**Task requirements**
Below this task are records; return each one exactly and omit its images.

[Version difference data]
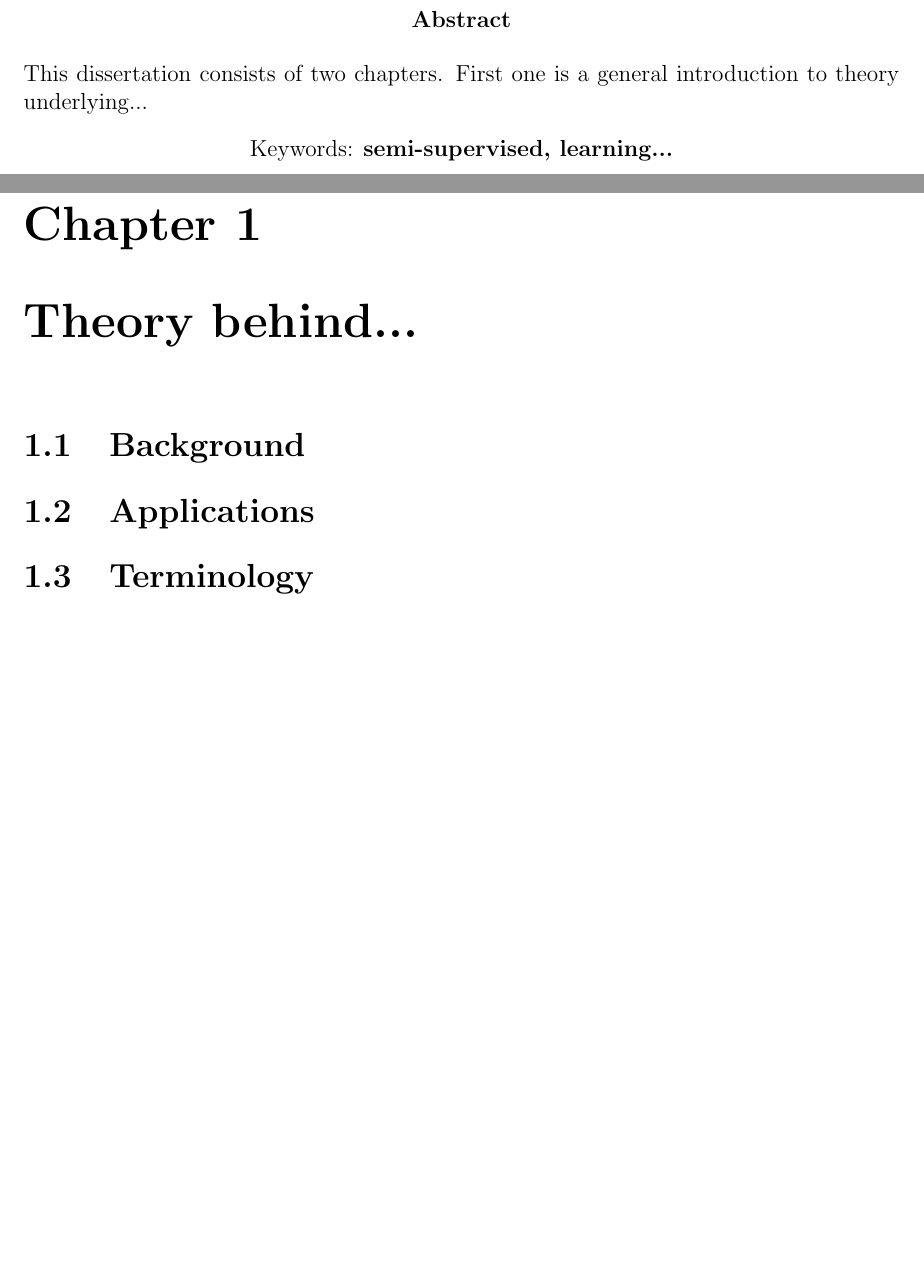
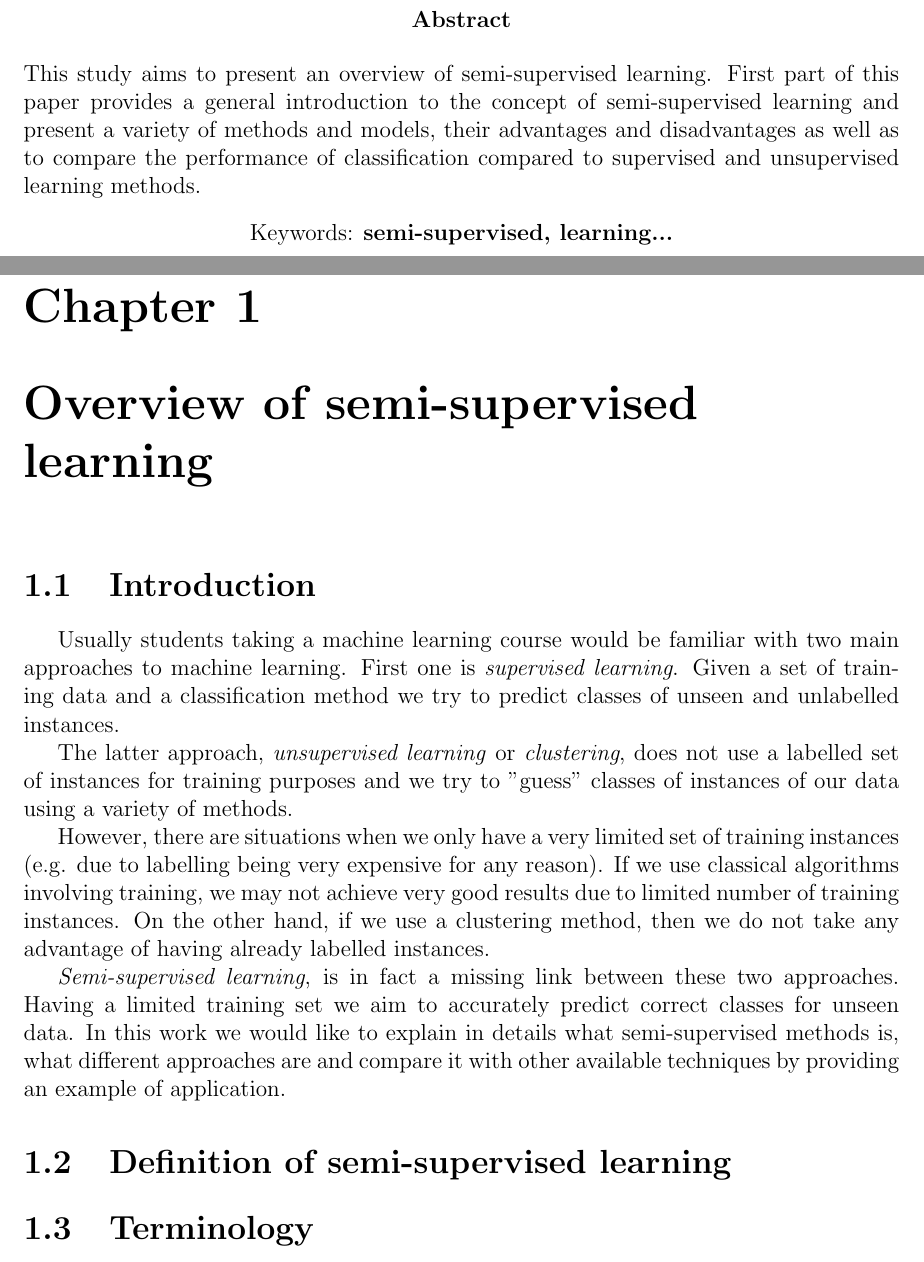
Before and after one commit to MyMEng/ML_Resrch, a LaTeX thesis (report/report.tex): two parts of pages 2 and 4 of 7, joined at a grey line, cut so that both start at the same text, the shorter picture padded with empty space. Compiled offline with pdfLaTeX.

Commit message:
started intro

```diff
--- a/report/report.tex
+++ b/report/report.tex
@@ -52,7 +52,7 @@ Peter \textsc{\textbf{Flach}}
 \end{titlepage}
 
 \begin{abstract}
-This dissertation consists of two chapters. First one is a general introduction to theory underlying...
+This study aims to present an overview of semi-supervised learning. First part of this paper provides a general introduction to the concept of semi-supervised learning and present a variety of methods and models, their advantages and disadvantages as well as to compare the performance of classification compared to supervised and unsupervised learning methods.
 \begin{center}
 Keywords: \textbf{semi-supervised, learning...}
 \end{center}
@@ -63,13 +63,19 @@ Keywords: \textbf{semi-supervised, learning...}
 \tableofcontents
 \newpage
 
-\chapter{Theory behind...}
+\chapter{Overview of semi-supervised learning}
+\section{Introduction}
+Usually students taking a machine learning course would be familiar with two main approaches to machine learning. First one is \textit{supervised learning}. Given a set of training data and a classification method we try to predict classes of unseen and unlabelled instances.
+
+The latter approach, \textit{unsupervised learning} or \textit{clustering}, does not use a labelled set of instances for training purposes and we try to "guess" classes of instances of our data using a variety of methods.
+
+However, there are situations when we only have a very limited set of training instances (e.g. due to labelling being very expensive for any reason). If we use classical algorithms involving training, we may not achieve very good results due to limited number of training instances. On the other hand, if we use a clustering method, then we do not take any advantage of having already labelled instances.
+
+\textit{Semi-supervised learning}, is in fact a missing link between these two approaches. Having a limited training set we aim to accurately predict correct classes for unseen data. In this work we would like to explain in details what semi-supervised methods is, what different approaches are and compare it with other available techniques by providing an example of application.
+
+\section{Definition of semi-supervised learning}
 
 
-\section{Background}
-
-
-\section{Applications}
 
 \section{Terminology}
 
```
Also changed, not shown: report/report.tex (2 more changed lines).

**Task response**
Before and after one commit to MyMEng/ML_Resrch, a LaTeX thesis (report/report.tex): two parts of pages 2 and 4 of 7, joined at a grey line, cut so that both start at the same text, the shorter picture padded with empty space. Compiled offline with pdfLaTeX.

Commit message:
started intro

```diff
--- a/report/report.tex
+++ b/report/report.tex
@@ -52,7 +52,7 @@ Peter \textsc{\textbf{Flach}}
 \end{titlepage}
 
 \begin{abstract}
-This dissertation consists of two chapters. First one is a general introduction to theory underlying...
+This study aims to present an overview of semi-supervised learning. First part of this paper provides a general introduction to the concept of semi-supervised learning and present a variety of methods and models, their advantages and disadvantages as well as to compare the performance of classification compared to supervised and unsupervised learning methods.
 \begin{center}
 Keywords: \textbf{semi-supervised, learning...}
 \end{center}
@@ -63,13 +63,19 @@ Keywords: \textbf{semi-supervised, learning...}
 \tableofcontents
 \newpage
 
-\chapter{Theory behind...}
+\chapter{Overview of semi-supervised learning}
+\section{Introduction}
+Usually students taking a machine learning course would be familiar with two main approaches to machine learning. First one is \textit{supervised learning}. Given a set of training data and a classification method we try to predict classes of unseen and unlabelled instances.
+
+The latter approach, \textit{unsupervised learning} or \textit{clustering}, does not use a labelled set of instances for training purposes and we try to "guess" classes of instances of our data using a variety of methods.
+
+However, there are situations when we only have a very limited set of training instances (e.g. due to labelling being very expensive for any reason). If we use classical algorithms involving training, we may not achieve very good results due to limited number of training instances. On the other hand, if we use a clustering method, then we do not take any advantage of having already labelled instances.
+
+\textit{Semi-supervised learning}, is in fact a missing link between these two approaches. Having a limited training set we aim to accurately predict correct classes for unseen data. In this work we would like to explain in details what semi-supervised methods is, what different approaches are and compare it with other available techniques by providing an example of application.
+
+\section{Definition of semi-supervised learning}
 
 
-\section{Background}
-
-
-\section{Applications}
 
 \section{Terminology}
 
```
Also changed, not shown: report/report.tex (2 more changed lines).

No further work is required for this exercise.